Problem statement: Copy each line of the following data that contains "await".

╔══

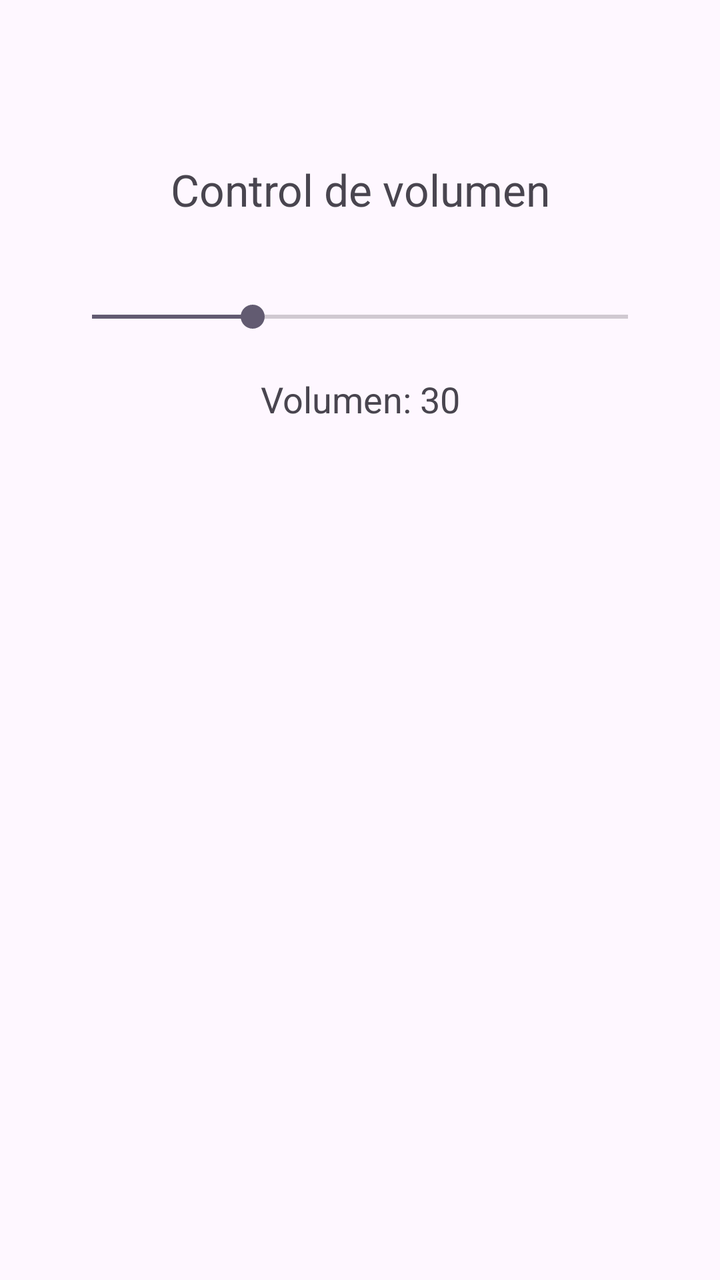
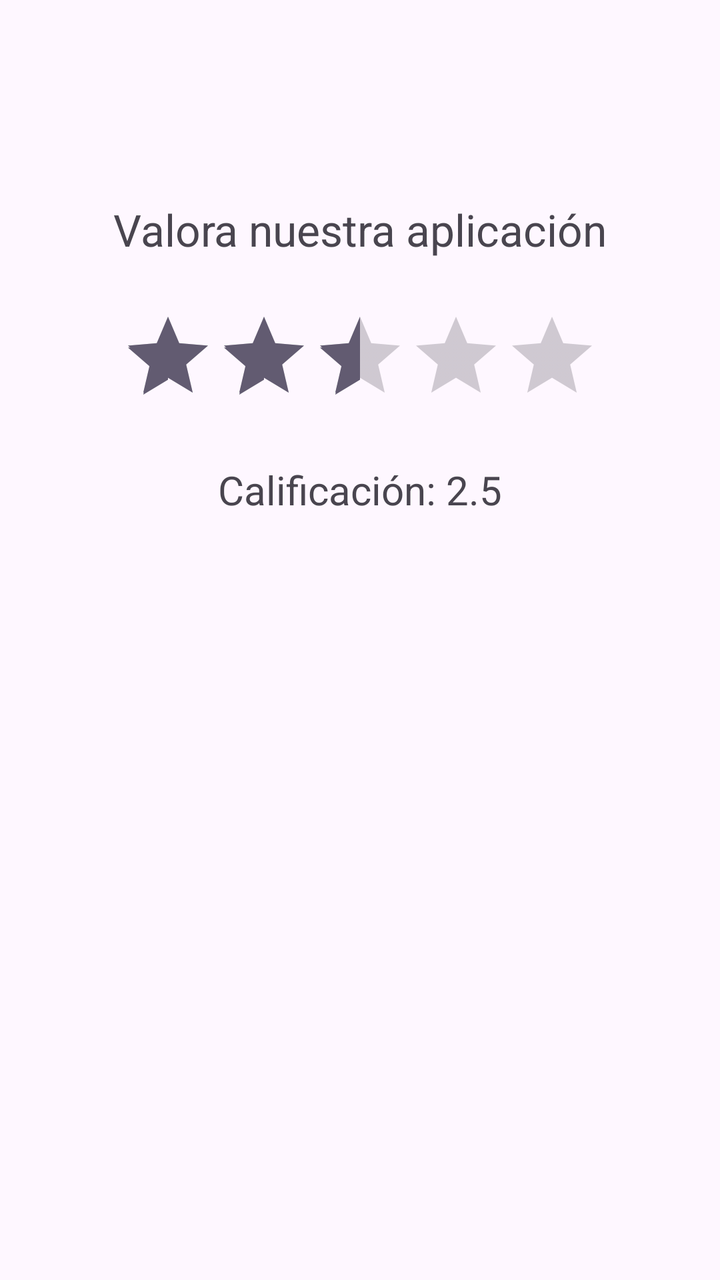

Before-and-after screenshots of an Android layout around one commit, followed by the original layout XML and the change that was made.
<!-- AndroidManifest.xml: application theme Theme.Tema4ButtonToggleButton -->
<!-- res/layout/activity_main.xml -->
<?xml version="1.0" encoding="utf-8"?>
<androidx.constraintlayout.widget.ConstraintLayout
    xmlns:android="http://schemas.android.com/apk/res/android"
    xmlns:app="http://schemas.android.com/apk/res-auto"
    android:layout_width="match_parent"
    android:layout_height="match_parent">

    <TextView
        android:id="@+id/textViewTitulo"
        android:layout_width="wrap_content"
        android:layout_height="wrap_content"
        android:text="Control de volumen"
        android:textSize="22sp"
        app:layout_constraintTop_toTopOf="parent"
        app:layout_constraintStart_toStartOf="parent"
        app:layout_constraintEnd_toEndOf="parent"
        android:layout_marginTop="80dp" />

    <SeekBar
        android:id="@+id/seekBar"
        android:layout_width="0dp"
        android:layout_height="wrap_content"
        android:max="100"
        android:progress="30"
        app:layout_constraintTop_toBottomOf="@id/textViewTitulo"
        app:layout_constraintStart_toStartOf="parent"
        app:layout_constraintEnd_toEndOf="parent"
        android:layout_marginStart="30dp"
        android:layout_marginEnd="30dp"
        android:layout_marginTop="40dp" />

    <TextView
        android:id="@+id/textViewProgress"
        android:layout_width="wrap_content"
        android:layout_height="wrap_content"
        android:text="Volumen: 30"
        android:textSize="18sp"
        app:layout_constraintTop_toBottomOf="@id/seekBar"
        app:layout_constraintStart_toStartOf="parent"
        app:layout_constraintEnd_toEndOf="parent"
        android:layout_marginTop="20dp" />

</androidx.constraintlayout.widget.ConstraintLayout>
<!-- resources referenced by this layout -->
<resources>
  <style name="Theme.Tema4ButtonToggleButton" parent="Base.Theme.Tema4ButtonToggleButton" />
  <style name="Base.Theme.Tema4ButtonToggleButton" parent="Theme.Material3.DayNight.NoActionBar">
          
          
      </style>
</resources>

<!-- the commit's change to res/layout/activity_main.xml (unified diff, before → after) -->
@@ -9,33 +9,32 @@
         android:id="@+id/textViewTitulo"
         android:layout_width="wrap_content"
         android:layout_height="wrap_content"
-        android:text="Control de volumen"
+        android:text="Valora nuestra aplicación"
         android:textSize="22sp"
         app:layout_constraintTop_toTopOf="parent"
         app:layout_constraintStart_toStartOf="parent"
         app:layout_constraintEnd_toEndOf="parent"
-        android:layout_marginTop="80dp" />
+        android:layout_marginTop="100dp" />
 
-    <SeekBar
-        android:id="@+id/seekBar"
-        android:layout_width="0dp"
+    <RatingBar
+        android:id="@+id/ratingBar"
+        android:layout_width="wrap_content"
         android:layout_height="wrap_content"
-        android:max="100"
-        android:progress="30"
+        android:numStars="5"
+        android:stepSize="0.5"
+        android:rating="2.5"
         app:layout_constraintTop_toBottomOf="@id/textViewTitulo"
         app:layout_constraintStart_toStartOf="parent"
         app:layout_constraintEnd_toEndOf="parent"
-        android:layout_marginStart="30dp"
-        android:layout_marginEnd="30dp"
-        android:layout_marginTop="40dp" />
+        android:layout_marginTop="25dp" />
 
     <TextView
-        android:id="@+id/textViewProgress"
+        android:id="@+id/textViewRating"
         android:layout_width="wrap_content"
         android:layout_height="wrap_content"
-        android:text="Volumen: 30"
-        android:textSize="18sp"
-        app:layout_constraintTop_toBottomOf="@id/seekBar"
+        android:text="Calificación: 2.5"
+        android:textSize="20sp"
+        app:layout_constraintTop_toBottomOf="@id/ratingBar"
         app:layout_constraintStart_toStartOf="parent"
         app:layout_constraintEnd_toEndOf="parent"
         android:layout_marginTop="20dp" />
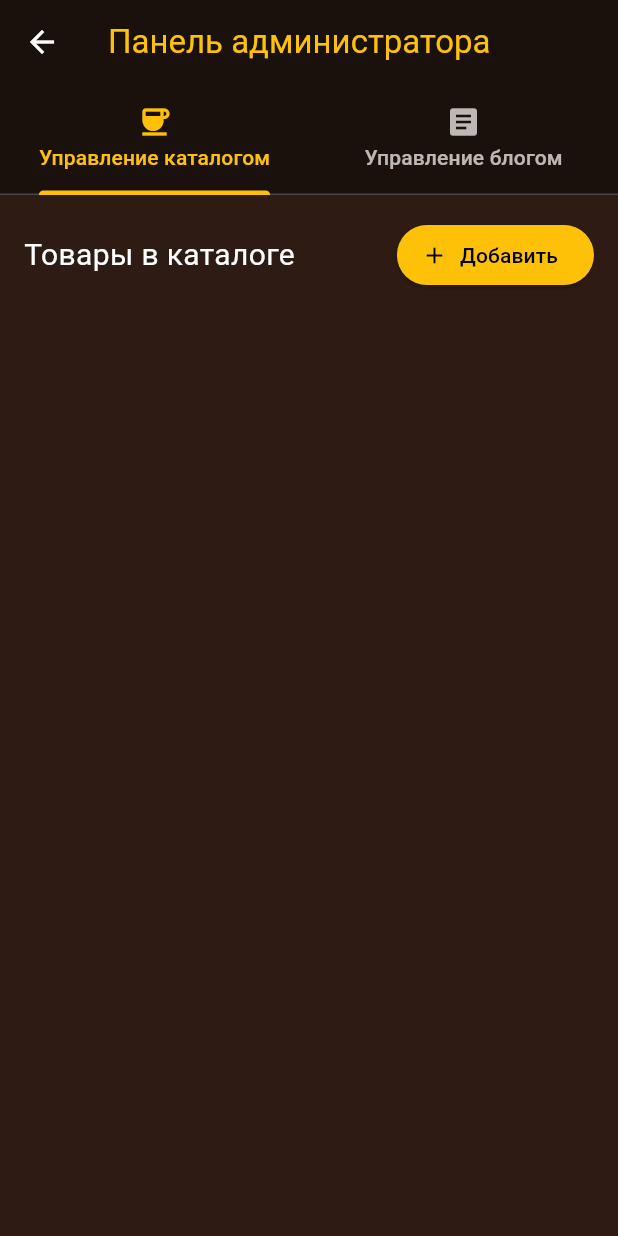
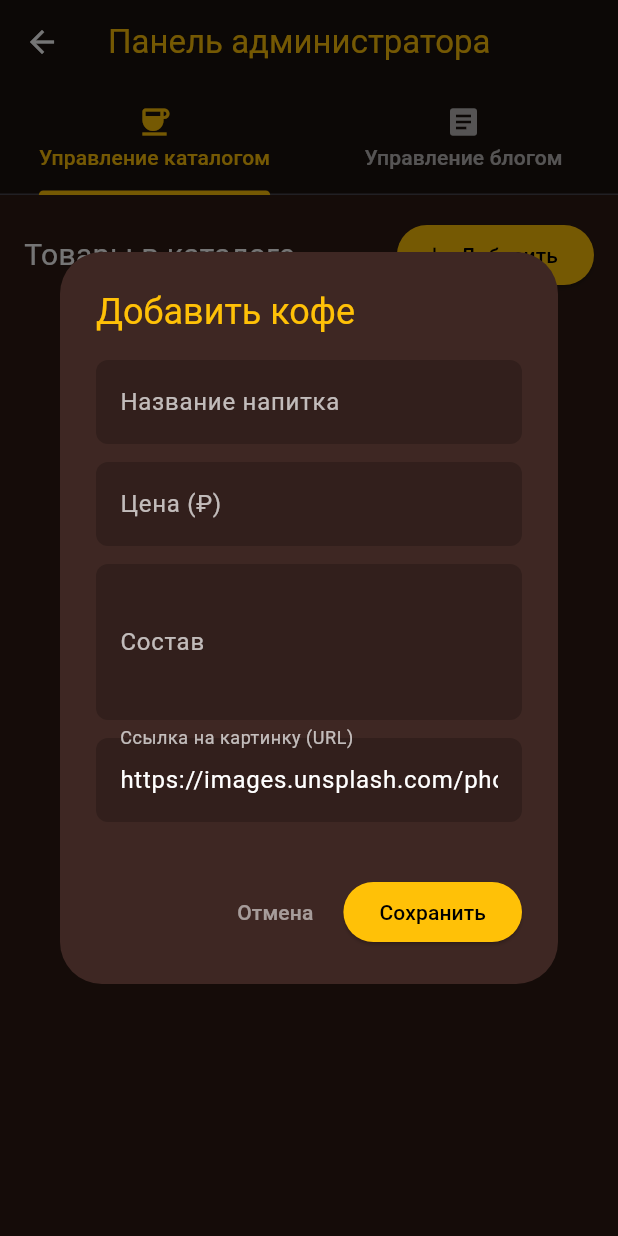
Before and after one commit to NikasWolf/coffe, a Flutter app: the AdminScreen screen opened directly, after a tap on "Добавить", on a phone screen of 412 x 824 dp. Run offline on Flutter 3.47's test engine with Material 3 defaults, Android fonts, the phone set to English and light mode, and no system bars; our stand-ins replace drift, drift_flutter; accounts and stored records are empty; generated files the repository leaves out were written again; statements that could not run were skipped.

Commit message:
+редактирование и добавление

```diff
--- a/coffe360practica/lib/viewmodels/catalog_viewmodel.dart
+++ b/coffe360practica/lib/viewmodels/catalog_viewmodel.dart
@@ -20,6 +20,10 @@ class CatalogViewModel extends ChangeNotifier {
     await _repository.addCoffee(coffee);
   }
 
+  Future<void> updateCoffee(Coffee coffee) async {
+    await _repository.updateCoffee(coffee);
+  }
+
   Future<void> deleteCoffee(int id) async {
     await _repository.deleteCoffee(id);
   }
--- /dev/null
+++ b/coffe360practica/lib/widgets/coffee_dialog.dart
@@ -0,0 +1,107 @@
+import 'package:flutter/material.dart';
+
+class CoffeeDialog extends StatefulWidget {
+  final dynamic existingCoffee; // Передаем Coffee из базы или null
+  const CoffeeDialog({super.key, this.existingCoffee});
+
+  @override
+  State<CoffeeDialog> createState() => _CoffeeDialogState();
+}
+
+class _CoffeeDialogState extends State<CoffeeDialog> {
+  final _nameController = TextEditingController();
+  final _priceController = TextEditingController();
+  final _descController = TextEditingController();
+  final _imageController = TextEditingController();
+
+  @override
+  void initState() {
+    super.initState();
+    if (widget.existingCoffee != null) {
+      _nameController.text = widget.existingCoffee.name;
+      _priceController.text = widget.existingCoffee.price.toInt().toString();
+      _descController.text = widget.existingCoffee.description;
+      _imageController.text = widget.existingCoffee.imageUrl;
+    } else {
+      // Дефолтная картинка для новых товаров
+      _imageController.text = 'https://images.unsplash.com/photo-1510707577719-ae7c14805e3a?q=80&w=200&auto=format&fit=crop';
+    }
+  }
+
+  @override
+  void dispose() {
+    _nameController.dispose();
+    _priceController.dispose();
+    _descController.dispose();
+    _imageController.dispose();
+    super.dispose();
+  }
+
+  @override
+  Widget build(BuildContext context) {
+    bool isEditing = widget.existingCoffee != null;
+
+    return AlertDialog(
+      backgroundColor: const Color(0xFF3E2723),
+      title: Text(isEditing ? 'Редактировать кофе' : 'Добавить кофе', style: const TextStyle(color: Colors.amber)),
+      content: SizedBox(
+        width: 400,
+        child: SingleChildScrollView(
+          child: Column(
+            mainAxisSize: MainAxisSize.min,
+            children: [
+              _buildField('Название напитка', _nameController),
+              _buildField('Цена (₽)', _priceController, isNumber: true),
+              _buildField('Состав', _descController, maxLines: 3),
+              _buildField('Ссылка на картинку (URL)', _imageController),
+            ],
+          ),
+        ),
+      ),
+      actions: [
+        TextButton(
+          onPressed: () => Navigator.pop(context),
+          child: const Text('Отмена', style: TextStyle(color: Colors.white54)),
+        ),
+        ElevatedButton(
+          onPressed: () {
+            final name = _nameController.text.trim();
+            final price = double.tryParse(_priceController.text) ?? 0.0;
+            final desc = _descController.text.trim();
+            final image = _imageController.text.trim();
+
+            if (name.isNotEmpty && desc.isNotEmpty) {
+              Navigator.pop(context, {
+                'name': name,
+                'price': price,
+                'description': desc,
+                'imageUrl': image,
+              });
+            }
+          },
+          style: ElevatedButton.styleFrom(backgroundColor: Colors.amber, foregroundColor: Colors.black),
+          child: const Text('Сохранить'),
+        ),
+      ],
+    );
+  }
+
+  Widget _buildField(String label, TextEditingController controller, {bool isNumber = false, int maxLines = 1}) {
+    return Padding(
+      padding: const EdgeInsets.only(bottom: 12.0),
+      child: TextField(
+        controller: controller,
+        keyboardType: isNumber ? TextInputType.number : TextInputType.text,
+        maxLines: maxLines,
+        style: const TextStyle(color: Colors.white),
+        decoration: InputDecoration(
+          labelText: label,
+          labelStyle: const TextStyle(color: Colors.white70),
+          filled: true,
+          fillColor: Colors.black.withValues(alpha: 0.2),
+          border: OutlineInputBorder(borderRadius: BorderRadius.circular(8), borderSide: BorderSide.none),
+        ),
+      ),
+    );
+  }
+}
```
Also changed, not shown: coffe360practica/lib/repositories/blog_repository.dart (+8 -0 lines), coffe360practica/lib/viewmodels/blog_viewmodel.dart (+8 -0 lines), coffe360practica/lib/views/admin_screen.dart (+75 -7 lines), coffe360practica/lib/widgets/blog_card.dart (+52 -10 lines), coffe360practica/lib/widgets/blog_dialog.dart (added, +111 -0 lines).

╚══

Solution to this problem:
     await _repository.addCoffee(coffee);
+    await _repository.updateCoffee(coffee);
     await _repository.deleteCoffee(id);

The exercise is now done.